[PROBLEM TO WORK ON]: Look at each line below and count those with the word "scss"; the answer is that number only.

(Stored items)
———

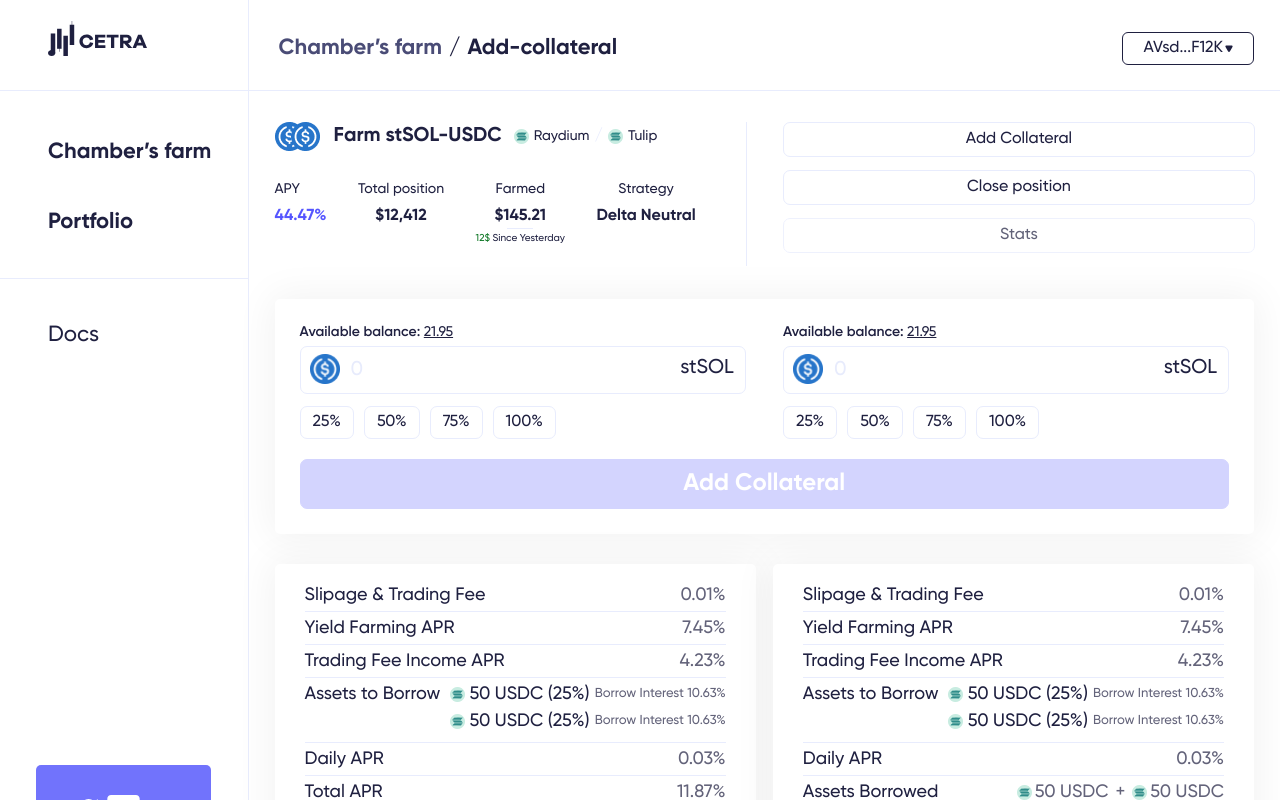
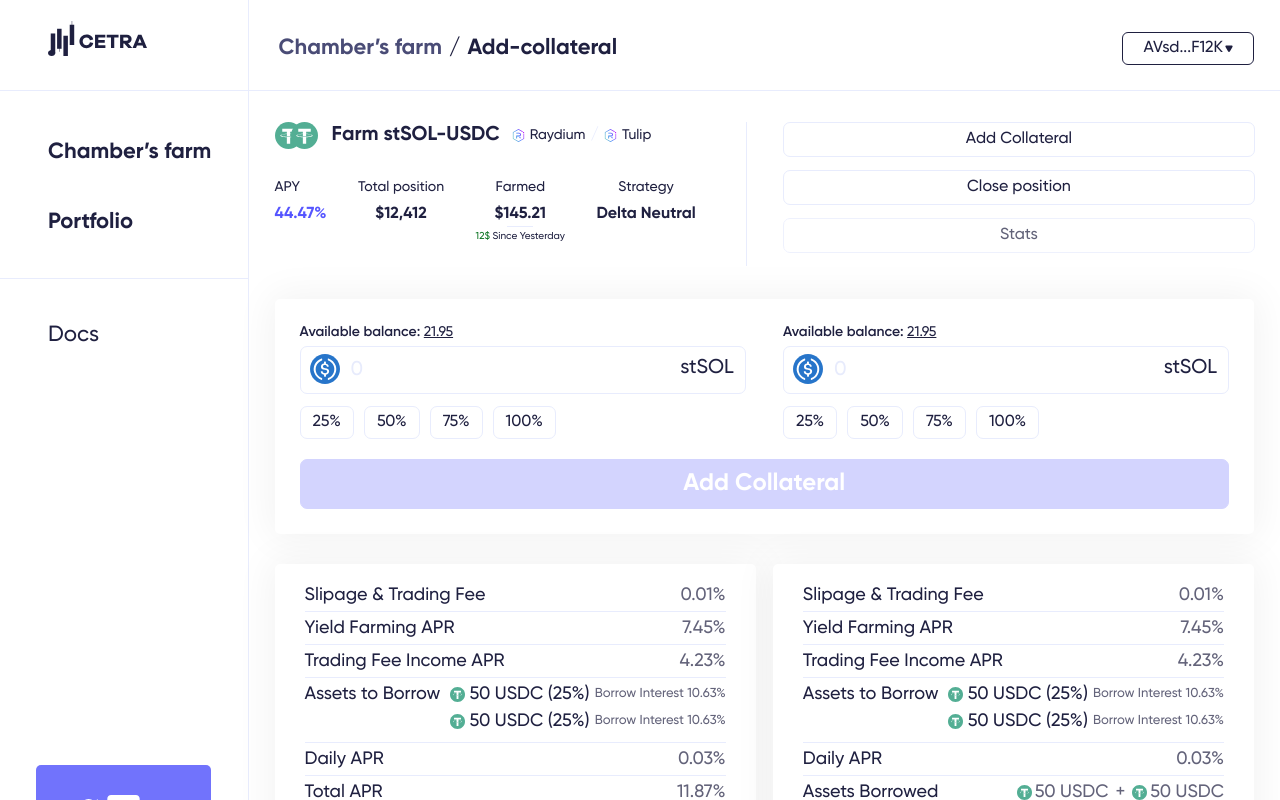
Before and after one commit to r404man/cetra, a React (Create React App) app: page /add-collateral in a window 1280 px wide. Shown: the top 800 px of the page. Built offline with nearby package versions, Linux system fonts and the light colour scheme.

Commit message:
svg fixes

```diff
--- a/src/components/form/Form.tsx
+++ b/src/components/form/Form.tsx
@@ -1,5 +1,5 @@
 import React, { useState } from "react";
-import logo1 from "../../assets/logomark2.png";
+import logo1 from "../../assets/usd-coin-usdc-logo1.svg";
 
 import { useForm } from "react-hook-form";
 
--- a/src/components/pool-row/PoolRow.tsx
+++ b/src/components/pool-row/PoolRow.tsx
@@ -1,7 +1,7 @@
 import React from "react";
 import "./poolrow.scss";
-import logo from "./../../assets/pool/logo1.png";
-import logo1 from "./../../assets/pool/title-logo-1.png";
+import logo1 from "./../../assets/R.svg";
+import logo from "./../../assets/usd-coin-usdc-logo1.svg";
 import { Link } from "react-router-dom";
 
 function PoolRow() {
@@ -10,10 +10,10 @@
 			<td className="poolrow-title">
 				<div className="poolrow-title-icons">
 					<div className="title-icon">
-						<img src={logo} alt="" />
+						<img width={27} height={27} src={logo} alt="" />
 					</div>
 					<div className="title-icon">
-						<img src={logo} alt="" />
+						<img width={27} height={27} src={logo} alt="" />
 					</div>
 				</div>
 				<div className="poolrow-title-text">
@@ -21,14 +21,14 @@
 					<div className="title-subtitles">
 						<div className="title-subtitle">
 							<div className="subtitle-icon">
-								<img src={logo1} alt="" />
+								<img width={11} height={11} src={logo1} alt="" />
 							</div>
 							<div className="subtitle-text">Raydium</div>
 						</div>
 						<span>/</span>
 						<div className="title-subtitle">
 							<div className="subtitle-icon">
-								<img src={logo1} alt="" />
+								<img width={11} height={11} src={logo1} alt="" />
 							</div>
 							<div className="subtitle-text">Tulip</div>
 						</div>
--- a/src/components/portfolio-row/PortfolioRow.tsx
+++ b/src/components/portfolio-row/PortfolioRow.tsx
@@ -1,7 +1,7 @@
 import React from "react";
 import "./portfoliorow.scss";
-import logo from "./../../assets/pool/logo1.png";
-import logo1 from "./../../assets/pool/title-logo-1.png";
+import logo1 from "./../../assets/R.svg";
+import logo from "./../../assets/usd-coin-usdc-logo1.svg";
 import { Link } from "react-router-dom";
 // import settings from "./../../assets/settings.svg";
 // import share from "./../../assets/share.svg";
@@ -12,10 +12,10 @@
 			<td className="poolrow-title portfolio-row-title">
 				<div className="poolrow-title-icons">
 					<div className="title-icon">
-						<img src={logo} alt="" />
+						<img width={27} height={27} src={logo} alt="" />
 					</div>
 					<div className="title-icon">
-						<img src={logo} alt="" />
+						<img width={27} height={27} src={logo} alt="" />
 					</div>
 				</div>
 				<div className="poolrow-title-text">
@@ -23,14 +23,14 @@
 					<div className="title-subtitles">
 						<div className="title-subtitle">
 							<div className="subtitle-icon">
-								<img src={logo1} alt="" />
+								<img width={11} height={11} src={logo1} alt="" />
 							</div>
 							<div className="subtitle-text">Raydium</div>
 						</div>
 						<span>/</span>
 						<div className="title-subtitle">
 							<div className="subtitle-icon">
-								<img src={logo1} alt="" />
+								<img width={11} height={11} src={logo1} alt="" />
 							</div>
 							<div className="subtitle-text">Tulip</div>
 						</div>
--- a/src/components/tabs/Tabs.tsx
+++ b/src/components/tabs/Tabs.tsx
@@ -1,7 +1,7 @@
 import React from "react";
 import "./tabs.scss";
-import logo from "./../../assets/logomark.png";
-import logo1 from "../../assets/logomark2.png";
+import logo from "./../../assets/T.svg";
+import logo1 from "../../assets/usd-coin-usdc-logo1.svg";
 function Tabs() {
 	return (
 		<div className="farm-cards">
@@ -23,14 +23,14 @@
 					<div className="assets-items">
 						<div className="assets-info">
 							<div className="assets-icon">
-								<img src={logo} alt="" />
+								<img width={15} height={15} src={logo} alt="" />
 							</div>
 							<div className="assets-text">50 USDC (25%)</div>
 							<div className="assets-details">Borrow Interest 10.63%</div>
 						</div>
 						<div className="assets-info">
 							<div className="assets-icon">
-								<img src={logo} alt="" />
+								<img width={15} height={15} src={logo} alt="" />
 							</div>
 							<div className="assets-text">50 USDC (25%)</div>
 							<div className="assets-details">Borrow Interest 10.63%</div>
@@ -68,14 +68,14 @@
 					<div className="assets-items">
 						<div className="assets-info">
 							<div className="assets-icon">
-								<img src={logo} alt="" />
+								<img width={15} height={15} src={logo} alt="" />
 							</div>
 							<div className="assets-text">50 USDC (25%)</div>
 							<div className="assets-details">Borrow Interest 10.63%</div>
 						</div>
 						<div className="assets-info">
 							<div className="assets-icon">
-								<img src={logo} alt="" />
+								<img width={15} height={15} src={logo} alt="" />
 							</div>
 							<div className="assets-text">50 USDC (25%)</div>
 							<div className="assets-details">Borrow Interest 10.63%</div>
@@ -92,12 +92,12 @@
 						<div className="plus-infos">
 							<div className="plus-info">
 								<div className="plus-info-icon">
-									<img src={logo} alt="" />
+									<img width={15} height={15} src={logo} alt="" />
 								</div>
 								<div className="plus-info-title">50 USDC</div>
 								<span>+</span>
 								<div className="plus-info-icon">
-									<img src={logo} alt="" />
+									<img width={15} height={15} src={logo} alt="" />
 								</div>
 								<div className="plus-info-title">50 USDC</div>
 							</div>
--- a/src/pages/add-collateral/AddCollateral.tsx
+++ b/src/pages/add-collateral/AddCollateral.tsx
@@ -1,7 +1,7 @@
 import React from "react";
 import "./addCollateral.scss";
-import logo from "./../../assets/logomark.png";
-import logo1 from "../../assets/logomark2.png";
+import logo1 from "./../../assets/T.svg";
+import logo from "../../assets/R.svg";
 import { Link, NavLink, Outlet } from "react-router-dom";
 
 function AddCollateral() {
@@ -14,10 +14,10 @@
 					<div className="page-info-title">
 						<div className="poolrow-title-icons collateral-title-icons">
 							<div className="title-icon">
-								<img src={logo1} alt="" />
+								<img width={27} height={27} src={logo1} alt="" />
 							</div>
 							<div className="title-icon">
-								<img src={logo1} alt="" />
+								<img width={27} height={27} src={logo1} alt="" />
 							</div>
 						</div>
 						<div className="farm-title">
@@ -25,14 +25,14 @@
 							<div className="farm-title-icons">
 								<div className="title-icon">
 									<div className="title-icon-image">
-										<img src={logo} alt="" />
+										<img height={13} width={13} src={logo} alt="" />
 									</div>
 									<div className="title-icon-text">Raydium</div>
 								</div>
 								<span>/</span>
 								<div className="title-icon">
 									<div className="title-icon-image">
-										<img src={logo} alt="" />
+										<img height={13} width={13} src={logo} alt="" />
 									</div>
 									<div className="title-icon-text">Tulip</div>
 								</div>
--- a/src/pages/add-collateral/add-collateral-pages/close-position/ClosePosition.tsx
+++ b/src/pages/add-collateral/add-collateral-pages/close-position/ClosePosition.tsx
@@ -1,7 +1,7 @@
 import React, { useState } from "react";
 import Modal from "../../../../components/modal/Modal";
 import "./closePosition.scss";
-import logo from "./../../../../assets/dropdown-logo.png";
+import logo from "./../../../../assets/usd-coin-usdc-logo1.svg";
 import arrow from "./../../../../assets/arrow-down.svg";
 const options = ["USDT", "USDС", "SOL"];
 
@@ -70,7 +70,7 @@
 								<div className="dropdown-container">
 									<div className="dropdown-header" onClick={toggling}>
 										<div className="dropdown-header-icon">
-											<img src={logo} alt="" />
+											<img height={19} width={19} src={logo} alt="" />
 										</div>
 										<div className="dropdown-header-text">
 											{selectedOption || "USDT"}
@@ -91,7 +91,7 @@
 														key={option}
 														onClick={onOptionClicked(option)}
 														className="dropdown-list-item">
-														<img src={logo} alt="" />
+														<img width={19} height={19} src={logo} alt="" />
 														{option}
 													</div>
 												))}
--- a/src/pages/farm/Farm.tsx
+++ b/src/pages/farm/Farm.tsx
@@ -1,7 +1,7 @@
 import React from "react";
 import "./farm.scss";
-import logo from "./../../assets/logomark.png";
-import logo1 from "../../assets/logomark2.png";
+import logo from "./../../assets/R.svg";
+import logo1 from "../../assets/T.svg";
 import Form from "../../components/form/Form";
 import Tabs from "../../components/tabs/Tabs";
 
@@ -16,14 +16,14 @@
 					<div className="farm-title-icons">
 						<div className="title-icon">
 							<div className="title-icon-image">
-								<img src={logo} alt="" />
+								<img width={14} height={14} src={logo} alt="" />
 							</div>
 							<div className="title-icon-text">Raydium</div>
 						</div>
 						<span>/</span>
 						<div className="title-icon">
 							<div className="title-icon-image">
-								<img src={logo} alt="" />
+								<img width={14} height={14} src={logo} alt="" />
 							</div>
 							<div className="title-icon-text">Tulip</div>
 						</div>
--- a/src/pages/portfolio/Portfolio.tsx
+++ b/src/pages/portfolio/Portfolio.tsx
@@ -10,7 +10,7 @@
 				<div className="perfomance-title">
 					<div className="perfomance-title-text">Portfolio Perfomance</div>
 					<div className="perfomance-title-icon">
-						<img src={icon} alt="" />
+						<img width={22} height={22} src={icon} alt="" />
 					</div>
 				</div>
 				<div className="perfomance-details">
```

———

[EXERCISE ANSWER]: 6